In 2007 humanity passed a demographic milestone of critical importance. For the first time in history more people now live in cities and towns than in rural areas. This trend towards an urbanized world is set to continue: by 2030 more than 60% of the world`s population will live in urban areas, with most of the world’s population growth over the next 25 years being absorbed by cities and towns in the Global South. What will be the consequences of this shift? Demographic pressure already strains the capacity of local and national governments to manage urban change. Today, nearly one billion people live in slums, and in the absence of significant intervention that number is set to double in the next two decades. Will our future be dominated by mega-cities of poverty and despair, or can urbanization be harnessed to advance human and economic development?

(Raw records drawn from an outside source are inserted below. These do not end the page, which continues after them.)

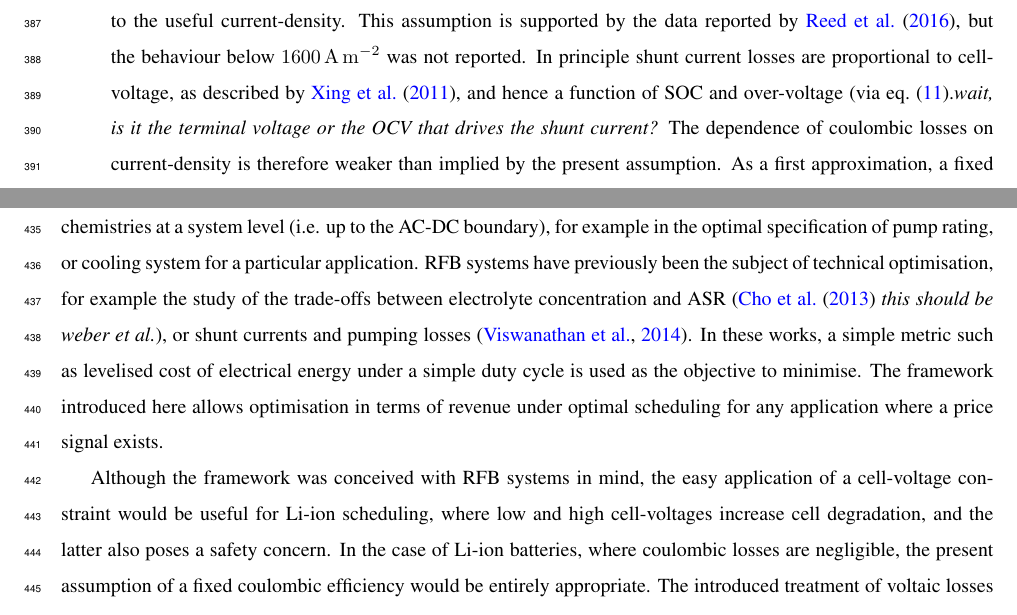
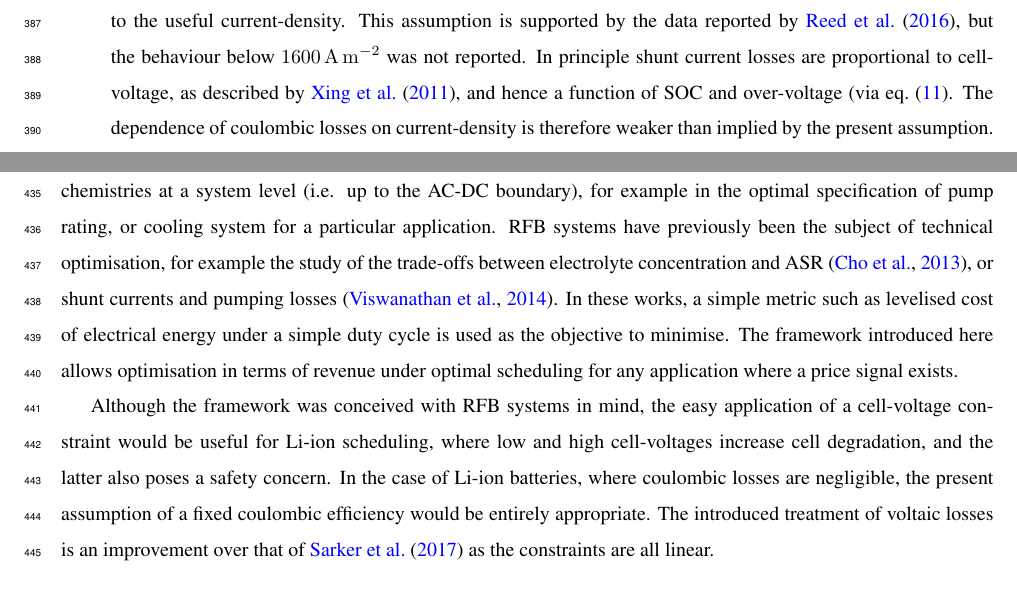
Before and after one commit to dreamboat98/scheduling_problems, a LaTeX paper (Paper/main.tex): two parts of pages 14 and 19 of 23, joined at a grey line, cut so that both start at the same text, the shorter picture padded with empty space. Compiled offline with pdfLaTeX.

Commit message:
Update main.tex

```diff
--- a/Paper/main.tex
+++ b/Paper/main.tex
@@ -473,7 +473,7 @@ A number of assumptions have been made in the preceding NLP formulations in curr
 
     \item It is assumed that both coulombic efficiency and the voltaic loss parameters are invariant with SOC and symmetrical, i.e. the same for charge and discharge. Regarding the first assumption, experimental work by \cite{Nguyen2014} showed that the voltaic discharge efficiency is lower at 70\% SOC than at 35\% SOC, but that the difference decreases as power increases, although data are only reported up to \SI{1.8}{\kilo\watt} for a \SI{5}{\kilo\watt} system. Regarding the latter, the same authors provide experimental evidence that the voltaic efficiency of the particular VRFB is higher for charge than discharge. The latter issue could be dealt with in the present formulation, if experimental data were made available, by including applying separate $ASR$, $V_a$ and $\eta_{C}$ terms for charge and discharge. The former issue would be more difficult to deal with, and a first step would be to perform a sensitivity study based on relevant system data.
 
-    \item Coulombic efficiency is assumed to be constant with current-density, i.e. the coulombic losses are proportional to the useful current-density. This assumption is supported by the data reported by \cite{Reed2016}, but the behaviour below \SI{1600}{\ampere\per\square\meter} was not reported. In principle shunt current losses are proportional to cell-voltage, as described by \cite{Xing2011}, and hence a function of SOC and over-voltage (via \cref{eqn: Cell_Voltage_Constraint}.\emph{wait, is it the terminal voltage or the OCV that drives the shunt current?} The dependence of coulombic losses on current-density is therefore weaker than implied by the present assumption. As a first approximation, a fixed loss term could be placed in the SOC expression in \cref{eqn: Method_SOC_Tracker} instead of the $\sqrt{\eta_C}$ coefficients.
+    \item Coulombic efficiency is assumed to be constant with current-density, i.e. the coulombic losses are proportional to the useful current-density. This assumption is supported by the data reported by \cite{Reed2016}, but the behaviour below \SI{1600}{\ampere\per\square\meter} was not reported. In principle shunt current losses are proportional to cell-voltage, as described by \cite{Xing2011}, and hence a function of SOC and over-voltage (via \cref{eqn: Cell_Voltage_Constraint}. The dependence of coulombic losses on current-density is therefore weaker than implied by the present assumption. As a first approximation, a fixed loss term could be placed in the SOC expression in \cref{eqn: Method_SOC_Tracker} instead of the $\sqrt{\eta_C}$ coefficients.
 
     \item Balance of plant losses are fixed as a proportion of current-density in \Cref{eqn: Non-Linear_Schedule_Objective_Function_Current_as_Variable}, reflecting an assumption of a continuously variable pump. This neglects the increase in pressure drop with electrolyte flow (shown in \cite{Reed2016}). The formulation may be improved by removing the $(1-l_{BOP})$ terms and adding a quadratic function of current-density. Alternatively the pump may have a  fixed output and be sized such that the maximum charge/discharge current-density may be satisfied at the highest/lowest SOC without incurring a significant additional over-potential due to mass-transport limitations.
 
@@ -496,7 +496,7 @@ The fidelity of the RFB representation is further increased by placing a linear
 
 A number of improvements to the particular problems presented are proposed, in order to more faithfully represent coulombic losses, the parasitic consumption of power in electrolyte pumping, and to allow idling.
 
-It is intended that the novel framework be used for techno-economic analysis and optimisation of various RFB chemistries at a system level (i.e. up to the AC-DC boundary), for example in the optimal specification of pump rating, or cooling system for a particular application. RFB systems have previously been the subject of technical optimisation, for example the study of the trade-offs between electrolyte concentration and ASR (\cite{Weber2013} \emph{this should be weber et al.}), or shunt currents and pumping losses \citep{Viswanathan2014}. In these works, a simple metric such as levelised cost of electrical energy under a simple duty cycle is used as the objective to minimise. The framework introduced here allows optimisation in terms of revenue under optimal scheduling for any application where a price signal exists.
+It is intended that the novel framework be used for techno-economic analysis and optimisation of various RFB chemistries at a system level (i.e. up to the AC-DC boundary), for example in the optimal specification of pump rating, or cooling system for a particular application. RFB systems have previously been the subject of technical optimisation, for example the study of the trade-offs between electrolyte concentration and ASR \citep{Weber2013}, or shunt currents and pumping losses \citep{Viswanathan2014}. In these works, a simple metric such as levelised cost of electrical energy under a simple duty cycle is used as the objective to minimise. The framework introduced here allows optimisation in terms of revenue under optimal scheduling for any application where a price signal exists.
 
 Although the framework was conceived with RFB systems in mind, the easy application of a cell-voltage constraint would be useful for Li-ion scheduling, where low and high cell-voltages increase cell degradation, and the latter also poses a safety concern. In the case of Li-ion batteries, where coulombic losses are negligible, the present assumption of a fixed coulombic efficiency would be entirely appropriate. The introduced treatment of voltaic losses is an improvement over that of \cite{Sarker2017} as the constraints are all linear.
 
```
Also changed, not shown: Paper/main.tex (6 more changed lines).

Cities and Development provides a critical analysis of the contribution that cities have made to social, political and economic development and highlights the key challenges facing urban policy makers and planners. It critically examines strategies and interventions that have failed to solve persistent urban poverty and growing inequality. It also investigates the complexities of managing and governing urban environments, and explores both technical and political responses to complex social and ecological problems. Issues of urban crime, violence and the spectre of war in contemporary cities are explored and contrasted with the possibilities that cities create for achieving prosperity and social justice. Moving beyond the ‘Third World Cities’ literature, the book emphasises universal patterns in contemporary urbanism, while stressing the importance of context in the construction of a theory of urban development.
This book provides an overall framework for understanding the cities-development relationship while engaging with urban theory and contemporary urban policy issues. Containing case studies, it is intended for students and researchers of urban studies, development studies, urban planning, sociology and politics, as well as policy makers concerned with poverty reduction and sustainable economic development.